THE minister appointed as the Attorney-General will be the chief legal adviser to the government, states the new 2013 Constitution.
The Constitution states that a person is not qualified to be appointed as Attorney-General unless he or she is admitted as legal practitioner in Fiji and has had not less than 15 years post admission practice as a legal practitioner in Fiji.
"And has not been found guilty of any disciplinary proceedings involving legal practitioners whether in Fiji or abroad, including any proceedings by the Independent Legal Services Commission or any proceeding under the law governing legal practitioners, barristers and solicitors prior to the establishment of the Independent Legal Services Commission," the new Constitution stated.
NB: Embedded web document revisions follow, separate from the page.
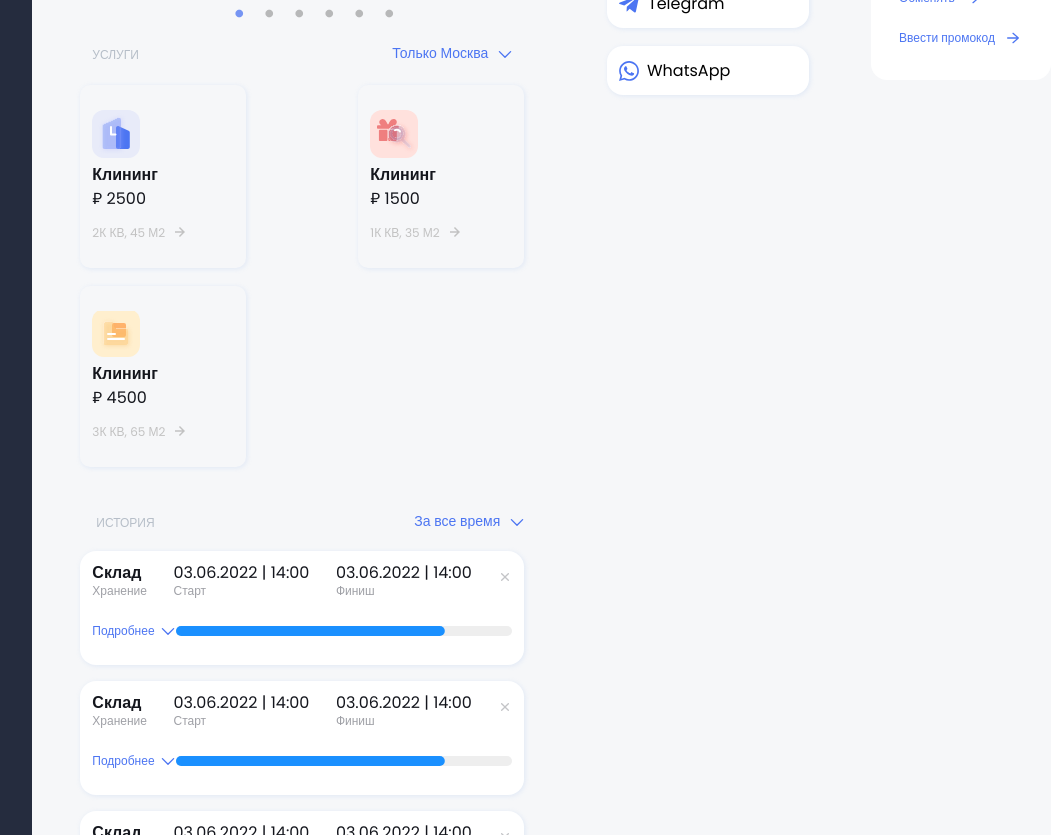
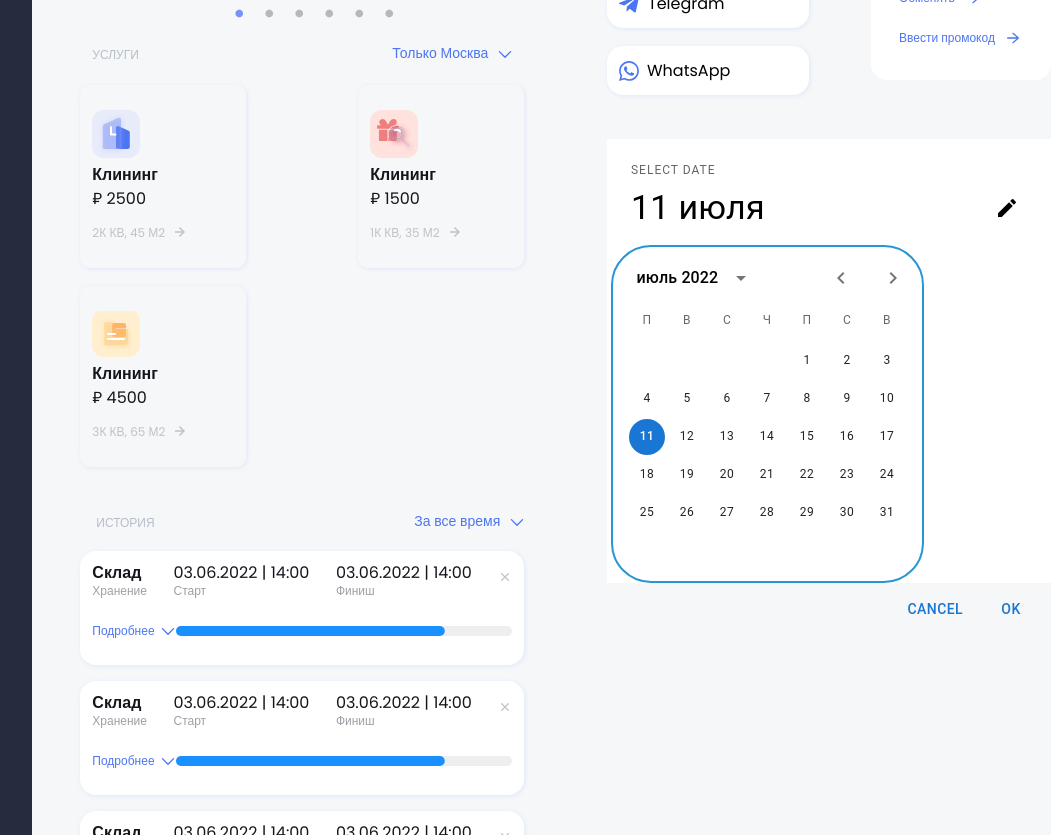
Before and after one commit to karbonara/your_cleaning, a React (Create React App) app: page /admin in a window 1280 px wide. Shown: the part 460-1295 px from the top of the page, without its empty margins (181-1232 px from the left). Built offline with nearby package versions, Linux system fonts and the light colour scheme.

Commit message:
Добавляет календарь

```diff
--- a/src/Pages/Admin/Admin.jsx
+++ b/src/Pages/Admin/Admin.jsx
@@ -6,6 +6,7 @@ import Services from "../../components/services/Services";
 import SimpleSlider from "../../components/slider/Slider"
 import Story from "../../components/story/Story";
 import NavMenu from "../../components/nav/Nav";
+import Calendar from "../../components/calendar/Calendar";
 import "./Admin.scss";
 
 const Admin = () => {
@@ -26,6 +27,7 @@ const Admin = () => {
               <Connection />
               <Finance />
             </div>
+            <Calendar />
           </div>
         </section>
       </div>
--- a/src/Pages/Client/balance/Balance.scss
+++ b/src/Pages/Client/balance/Balance.scss
@@ -49,3 +49,9 @@
         opacity: 0.9;
     }
 }
+
+@media (max-width: 600px) {
+    .balance__title {
+        display: none;
+    }
+}
--- a/src/components/calendar/Calendar.jsx
+++ b/src/components/calendar/Calendar.jsx
@@ -0,0 +1,31 @@
+import * as React from 'react';
+import ruLocale from 'date-fns/locale/ru';
+import Stack from '@mui/material/Stack';
+import TextField from '@mui/material/TextField';
+import { AdapterDateFns } from '@mui/x-date-pickers/AdapterDateFns';
+import { DatePicker } from '@mui/x-date-pickers/DatePicker';
+import { LocalizationProvider } from '@mui/x-date-pickers/LocalizationProvider';
+import { StaticDatePicker } from '@mui/x-date-pickers/StaticDatePicker';
+
+import "./Calendar.scss";
+const localeMap = {
+    ru: ruLocale,
+};
+
+export default function LocalizedDatePicker() {
+    const [locale, setLocale] = React.useState('ru');
+    // const [datePickerValue, setDatePickerValue] = React.useState(new Date());
+    const [value, setValue] = React.useState(() => new Date());
+    return (
+        <LocalizationProvider
+            dateAdapter={AdapterDateFns}
+            adapterLocale={localeMap[locale]}
+        >
+            <StaticDatePicker
+                onChange={(newValue) => setValue(newValue)}
+                value={value}
+                renderInput={(params) => <TextField {...params} />}
+            />
+        </LocalizationProvider>
+    );
+}
--- /dev/null
+++ b/src/components/calendar/Calendar.scss
@@ -0,0 +1,21 @@
+.css-j88s13-MuiPickersToolbar-root-MuiDatePickerToolbar-root {
+    display: none !important;
+}
+
+.css-hlj6pa-MuiDialogActions-root {
+    display: none !important;
+}
+
+.css-j7qwjs {
+    background: #F6F7F9;
+}
+
+.css-epd502 {
+    margin: 0 !important;
+}
+
+.css-169iwlq-MuiCalendarPicker-root {
+    border: 2px solid #2696D6;
+    border-radius: 40px;
+    width: 309px !important;
+}
```
Also changed, not shown: src/Pages/Client/calculator/Calculator.jsx (indentation only).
Also, if the Prime Minister considers that there are no members of Parliament who belong to the Prime Minister's political party, belong to any political party in collation with the Prime Minister's political party or are independent candidates who support the Prime Minister, who are qualified, suitable or available to be appointed as the Attorney-General, then the Prime Minister may appoint a person who is not a member of parliament as the Attorney-General, the Constitution states.
The Constitution states that this would be done if the person is a legal practitioner who is qualified to be appointed as the Attorney-General and is qualified to be a candidate for election to Parliament under section 56.
The new Constitution also states that a person appointed as the Attorney-General under subsection (3) shall be entitled to take part in Cabinet as a Minister and to sit in Parliament, provided that he or she not be eligible to vote in Parliament.
The Constitution states that any person appointed as the Attorney-General must not, during the term of his or her appointment, practice as a legal practitioner in a law firm or have any interest in a law firm or have any law firm practice under his or her name.